Amid the extreme inflation in the market, the Indian government put a ban on wheat export. The ban by the central government is effecting immediately with the rise in all domestic necessities. The government decided to impose the ban for the betterment of the country’s food security and started it immediately. Meanwhile, one question that is striking everyone is whether this curb is the answer to the inflated market.
How Will This Decision To Curb Exports Be Effective?
The Russian invasion of Ukraine led to many countries taking many decisions to keep the inflated market in control. This time India imposed a ban as countries all around the world are acquiring the local supplies with this high inflation. Along with this, the extreme heat this year damaged wheat crops and such reasons led the government to come to conclusion and such restricting decisions. But some reports are suggesting that this decision might result in vain and might end up being counter-productive.
This will lead to an increase in wheat prices globally but the world is already dealing with it due to the Russia-Ukraine war and the increase in prices of energy sources.
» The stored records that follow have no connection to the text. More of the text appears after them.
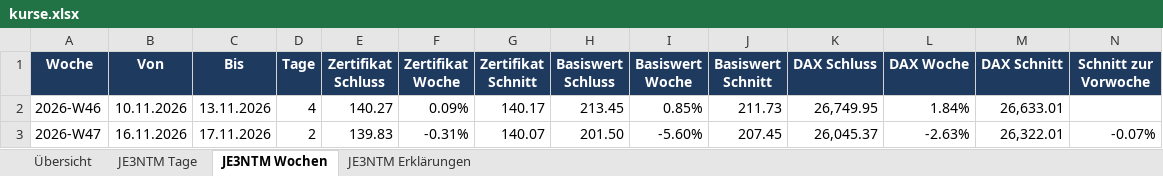
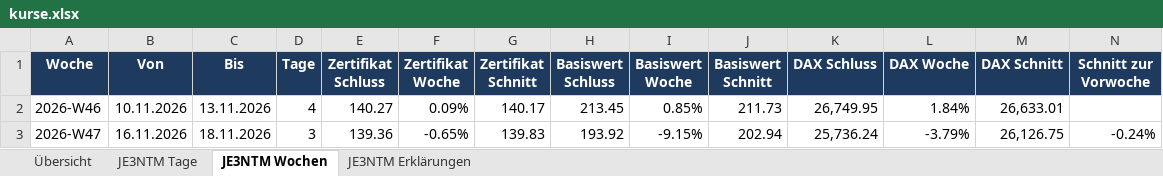
Before and after one commit to babraler/zertifikats-tracker-, an Excel workbook: ausgabe/kurse.xlsx, sheet JE3NTM Wochen, drawn as a sheet; only a part is shown; values as stored, in another font and other column widths than the file's, no borders; charts and pictures not drawn; the diff names each change by its address in the sheet, - before the commit and + after, or states it on an @@ line.

```diff
--- a/ausgabe/kurse.xlsx (sheet JE3NTM Wochen)
+++ b/ausgabe/kurse.xlsx (sheet JE3NTM Wochen)
-C3 (Bis): 17.11.2026
+C3 (Bis): 18.11.2026
-D3 (Tage): 2
+D3 (Tage): 3
-E3 (Zertifikat Schluss): 139.83
+E3 (Zertifikat Schluss): 139.36
-F3 (Zertifikat Woche): -0.31%
+F3 (Zertifikat Woche): -0.65%
-G3 (Zertifikat Schnitt): 140.07
+G3 (Zertifikat Schnitt): 139.83
-H3 (Basiswert Schluss): 201.50
+H3 (Basiswert Schluss): 193.92
-I3 (Basiswert Woche): -5.60%
+I3 (Basiswert Woche): -9.15%
-J3 (Basiswert Schnitt): 207.45
+J3 (Basiswert Schnitt): 202.94
-K3 (DAX Schluss): 26,045.37
+K3 (DAX Schluss): 25,736.24
-L3 (DAX Woche): -2.63%
+L3 (DAX Woche): -3.79%
-M3 (DAX Schnitt): 26,322.01
+M3 (DAX Schnitt): 26,126.75
-N3 (Schnitt zur Vorwoche): -0.07%
+N3 (Schnitt zur Vorwoche): -0.24%
```
Also changed, not shown: sheet JE3NTM Tage, sheet Übersicht, sheet JE3NTM Erklärungen, charts or pictures, 7 other files.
According to Sonal Varma, an Indian economist, this wheat export ban might result in putting an end to increasing wheat prices locally to a considerable extent. Meanwhile, the heatwave will also interfere with production and prices. There is also a chance of prices increasing for substitutes like rice, then overall the prices of other food prices will increase overall.
To manage the overall food security of the country and to support the needs of the neighbouring and other vulnerable countries, the Central Government bans wheat exports with immediate effect. (1/2) pic.twitter.com/dB4tAViLNk
— ANI (@ANI) May 14, 2022
The food inflation in the Indian market was 2.26% in the initial 2022. Presently, it increased to 14.55%. April witnessed the highest retail inflation in the past 8 years. It increased to 7.79% with an increase in food prices and fuel prices. Food inflation is a real issue presently but is such a ‘ban’ the answer to tackling the situation?